Research Article  |   October 2015
Wheelchair Transfer Simulations to Enhance Procedural Skills and Clinical Reasoning
Author Affiliations
  • Joanne M. Baird, PhD, OTR/L, is Assistant Professor, Department of Occupational Therapy, University of Pittsburgh, Pittsburgh, PA
  • Ketki D. Raina, PhD, OTR/L, is Associate Professor, Department of Occupational Therapy, University of Pittsburgh, Pittsburgh, PA
  • Joan C. Rogers, PhD, OTR/L, FAOTA, is Professor Emeritus, Department of Occupational Therapy, University of Pittsburgh, Pittsburgh, PA
  • John O’Donnell, DrPH, MSN, CRNA, is Professor, Department of Nurse Anesthesia, University of Pittsburgh, Pittsburgh, PA
  • Margo B. Holm, PhD, OTR/L, FAOTA, ABDA, is Professor Emerita, Department of Occupational Therapy, University of Pittsburgh, Pittsburgh, PA; mbholm@pitt.edu
Article Information
Education of OTs and OTAs
Research Article   |   October 2015
Wheelchair Transfer Simulations to Enhance Procedural Skills and Clinical Reasoning
American Journal of Occupational Therapy, October 2015, Vol. 69, 6912185020p1-6912185020p8. doi:10.5014/ajot.2015.018697
American Journal of Occupational Therapy, October 2015, Vol. 69, 6912185020p1-6912185020p8. doi:10.5014/ajot.2015.018697
Abstract

OBJECTIVE. We describe an educational intervention that involved simulation scenarios of medically complex patients to teach transfer training and promote clinical reasoning.

METHOD. Scenarios were developed with practitioner input that described (1) a patient who was acutely ill, (2) a critical medical management event that occurred during a bed-to-wheelchair transfer of the patient, and (3) an occupational need. Transfer training, using the scenarios, occurred in a high-technology laboratory with SimMan® and a mock hospital suite. Evaluation was based on student performance and perceptions of simulation effectiveness.

RESULTS. On average, students completed 66%–88% of the transfer items correctly. Student performance suggested that the simulation scenarios were more difficult than practitioners rated them.
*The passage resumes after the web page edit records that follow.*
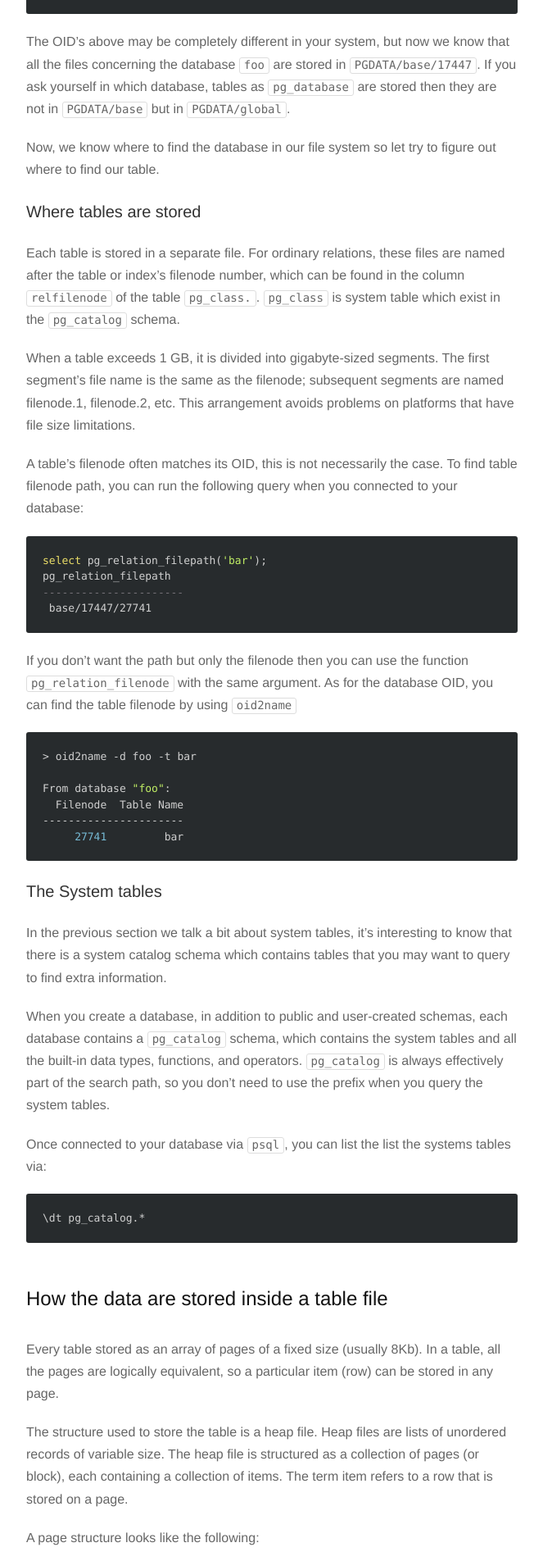
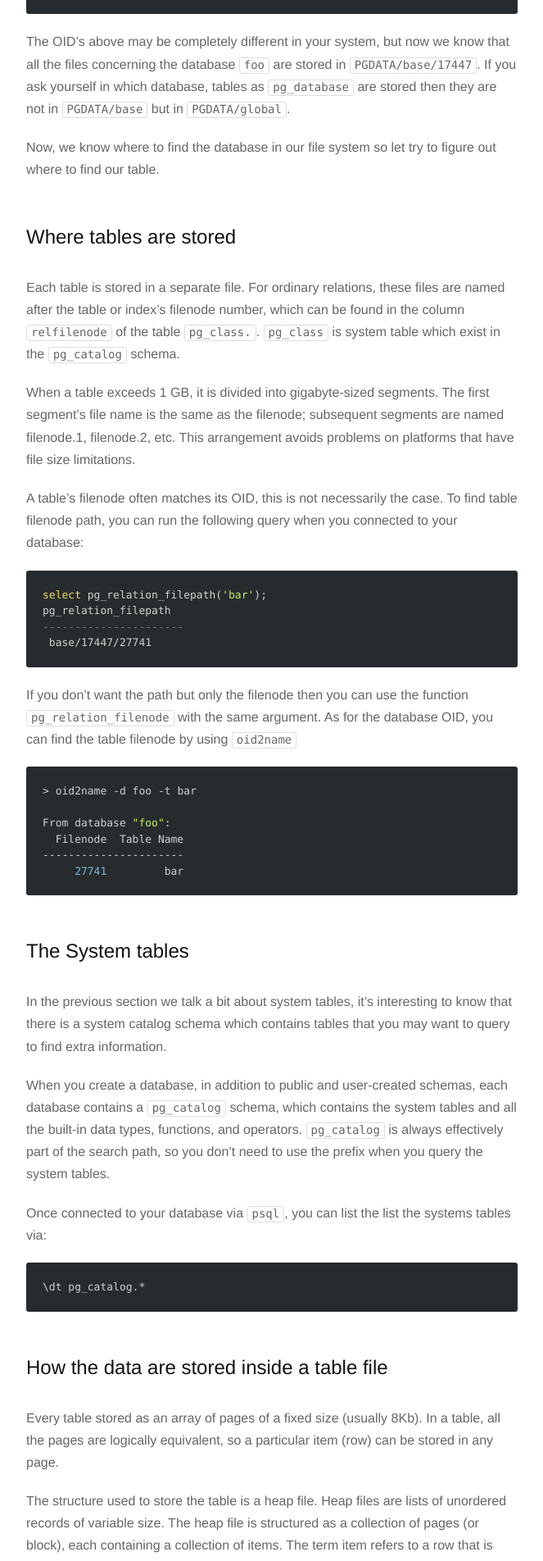
Before and after one commit to rach/rach.github.io, a Jekyll site: the page built from _posts/2015-11-09-introduction-to-postgres-physical-storage.md, in a window 1280 px wide. Shown: the part 2674-4578 px from the top of the page at 82% size, without its empty margins (308-971 px from the left). Built offline with Jekyll 4.4.1, drawn with Linux system fonts in a browser that asks for light colours; nearby versions of some CDN libraries; Markdown is read by kramdown in place of the engine named in the settings.

Commit message:
Change title level

```diff
--- a/_posts/2015-11-09-introduction-to-postgres-physical-storage.md
+++ b/_posts/2015-11-09-introduction-to-postgres-physical-storage.md
@@ -85,7 +85,7 @@ The OID's above may be completely different in your system, but now we know that
 Now, we know where to find the database in our file system so let try to figure out where to find our table.
 
 
-###Where tables are stored
+##Where tables are stored
 
 Each table is stored in a separate file. For ordinary relations, these files are named after the table or index's filenode number, which can be found in the column `relfilenode` of the table `pg_class.`. `pg_class` is system table which exist in the `pg_catalog` schema.
 
@@ -115,7 +115,7 @@ From database "foo":
 
 {% endhighlight %}
 
-###The System tables
+##The System tables
 
 In the previous section we talk a bit about system tables, it's interesting to know that there is a system catalog schema which contains tables that you may want to query to find extra information.
 
```
Also changed, not shown: 1 other file.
Students rated the simulation scenarios as effective teaching tools.

CONCLUSION. Scenario use in simulations for transfer training makes a positive curricular contribution to teaching procedural skills and clinical reasoning simultaneously.